Critics speak out on international climate change policy in Astoria
If you thought buying a carbon offset to mitigate your fossil fuel emissions would make the world a better place, think again.
According to Kevin Smith and Tamra Gilbertson, critics of international climate change policy who spoke in Astoria Friday, carbon trading is a false solution to global climate change that actually prolongs the world's dependence on fossil fuels.
Not only is it bad practice for consumers, they told a group of about 30 people at the Cannery Pier Hotel, it's the wrong way to get polluters to cut emissions worldwide.
Carbon trading is an alternative to a carbon tax that provides economic incentives for reducing emissions. The program assigns permits to existing polluters and caps the total amount of allowed emissions. Over time, the cap is lowered to force overall emissions reductions. Polluters that don't lower their emissions can buy carbon credits from those who have extra or generate carbon credits through environmental projects. In theory, the policy should benefit those who can reduce their emissions cost-effectively.
But, in practice, Smith and Gilbertson say the newly created carbon market is lining the pockets of the biggest polluters, and the companies selling carbon credits to consumers are middlemen who profit off carbon emissions. The projects developed to offset emissions and create carbon credits - such as tree plantations or technology upgrades - often hurt poor communities in the global south, they said.
Their solution is for people to invest their money in trustworthy local groups that improve the environment or work against fossil fuel development.
In Astoria, they said, fighting liquefied natural gas projects proposed for the Columbia River would be better than buying carbon credits from outside companies to offset emissions.
Brownsmead resident Cheryl Johnson drew a parallel between the mitigation LNG companies can do to correct for environmental damage to the Columbia River and the carbon offsets polluters can buy to make up for their emissions.
"You can do just about anything as long as on paper you can show it will be OK somewhere else," she said.
Astoria resident Tom Bender said he thinks carbon permits have created a fictitious commodity that can now be bought and sold.
"They're not real," he said. "They're like Ben Bernanke dollars."
He joked that he attended the talk because "I exhale carbon dioxide, and I'd like to be paid for it."
Astoria resident Robert Stang said he bought into the carbon trading system, but after hearing the talk he's not sure he should have.
"I've been buying carbon offsets because I travel and use gasoline, but it sounds like I've been pissing my money away," he said.
Christopher Paddon of Astoria called carbon trading "one of the greatest corporate greenwash scams."
He and Caren Black have put a lot of effort into reducing their ecological footprint through conservation, and they've added solar panels and a wind turbine to their home to reduce their reliance on fossil fuels.
Buying a carbon offset is the easy way out, they said. The right answer is to change local behaviors and use local resources.
"How can we continue our way of life? We can't," said Black. "So let go."
Carbon trading is quickly becoming a popular response worldwide to the problem of climate change. But part of the reason it's become so popular is because it's benefiting large companies, said Smith.
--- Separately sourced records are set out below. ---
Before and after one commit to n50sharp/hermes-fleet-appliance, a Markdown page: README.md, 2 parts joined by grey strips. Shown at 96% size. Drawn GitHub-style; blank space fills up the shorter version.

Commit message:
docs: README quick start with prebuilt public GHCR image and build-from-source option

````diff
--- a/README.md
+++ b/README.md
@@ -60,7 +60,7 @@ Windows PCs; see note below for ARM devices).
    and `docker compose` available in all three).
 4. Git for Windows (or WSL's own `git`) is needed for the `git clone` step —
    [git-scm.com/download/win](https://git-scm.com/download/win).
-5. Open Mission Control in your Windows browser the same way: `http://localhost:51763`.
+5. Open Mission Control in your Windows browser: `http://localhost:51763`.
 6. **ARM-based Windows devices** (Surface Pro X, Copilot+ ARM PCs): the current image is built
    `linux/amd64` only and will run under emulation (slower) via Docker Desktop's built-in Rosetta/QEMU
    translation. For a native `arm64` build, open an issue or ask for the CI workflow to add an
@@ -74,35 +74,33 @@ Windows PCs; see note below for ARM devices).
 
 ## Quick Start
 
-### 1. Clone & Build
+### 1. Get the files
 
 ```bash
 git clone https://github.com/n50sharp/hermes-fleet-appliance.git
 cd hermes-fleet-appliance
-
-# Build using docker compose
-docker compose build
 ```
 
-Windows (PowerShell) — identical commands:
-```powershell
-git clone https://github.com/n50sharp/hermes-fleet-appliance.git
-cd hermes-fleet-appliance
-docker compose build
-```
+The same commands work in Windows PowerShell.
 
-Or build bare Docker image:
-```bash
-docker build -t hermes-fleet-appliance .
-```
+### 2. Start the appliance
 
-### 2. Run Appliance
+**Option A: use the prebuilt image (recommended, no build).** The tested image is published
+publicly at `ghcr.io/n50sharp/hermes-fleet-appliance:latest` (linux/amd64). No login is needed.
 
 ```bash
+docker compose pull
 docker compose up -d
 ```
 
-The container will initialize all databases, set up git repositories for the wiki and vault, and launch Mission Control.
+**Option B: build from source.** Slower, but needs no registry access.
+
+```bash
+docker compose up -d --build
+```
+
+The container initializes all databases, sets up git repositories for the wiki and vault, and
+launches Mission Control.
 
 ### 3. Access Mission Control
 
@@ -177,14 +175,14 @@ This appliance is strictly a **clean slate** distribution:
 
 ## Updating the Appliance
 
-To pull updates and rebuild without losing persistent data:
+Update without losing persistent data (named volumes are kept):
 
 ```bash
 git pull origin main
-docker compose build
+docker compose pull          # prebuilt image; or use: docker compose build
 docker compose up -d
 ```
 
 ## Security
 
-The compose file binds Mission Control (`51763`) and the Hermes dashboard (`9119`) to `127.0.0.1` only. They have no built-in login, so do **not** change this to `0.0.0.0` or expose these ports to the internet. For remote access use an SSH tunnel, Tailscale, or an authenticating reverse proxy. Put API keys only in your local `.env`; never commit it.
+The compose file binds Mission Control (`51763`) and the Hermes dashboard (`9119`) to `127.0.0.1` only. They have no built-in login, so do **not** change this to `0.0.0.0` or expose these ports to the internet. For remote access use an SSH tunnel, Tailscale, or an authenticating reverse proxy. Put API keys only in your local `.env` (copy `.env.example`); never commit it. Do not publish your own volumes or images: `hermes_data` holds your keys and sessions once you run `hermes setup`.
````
"It's giving a lifeline to the most polluting industries and allowing them to continue with business as usual," he said.
The trading mechanism first gained credibility under a U.S. Clean Air Act program designed reduce sulfur emissions. It's been hailed as successful because more than 20 years it will have reduced sulfur emissions in the U.S. by 35 percent. However, under a different regulatory effort in Germany, sulfur emissions dropped 87 percent in 20 years without a trading mechanism.
"There's no real justification or track record of these things being successful in reducing emissions," said Smith, who said carbon trading could end up being more of an effort "to mask the fact that reductions might not be taking place."
The biggest firms have enough clout to turn a profit by manipulating the trading mechanism, he said, often lobbying for more pollution permits than they deserve. That way they can sell what they don't need.
"Not only are they not having to reduce emissions, they're making a lot of money," he said.
Some carbon offset projects have kicked people off their land, forced them to change their traditions and pushed "dinosaur technology" on poor communities who don't benefit from the projects at all.
Ultimately the real solution to climate change is removing subsidies to fossil fuel industries and transitioning to a "low-carbon way of life," said Gilbertson. "There are no political shortcuts to this."
© 2008 The Daily Astorian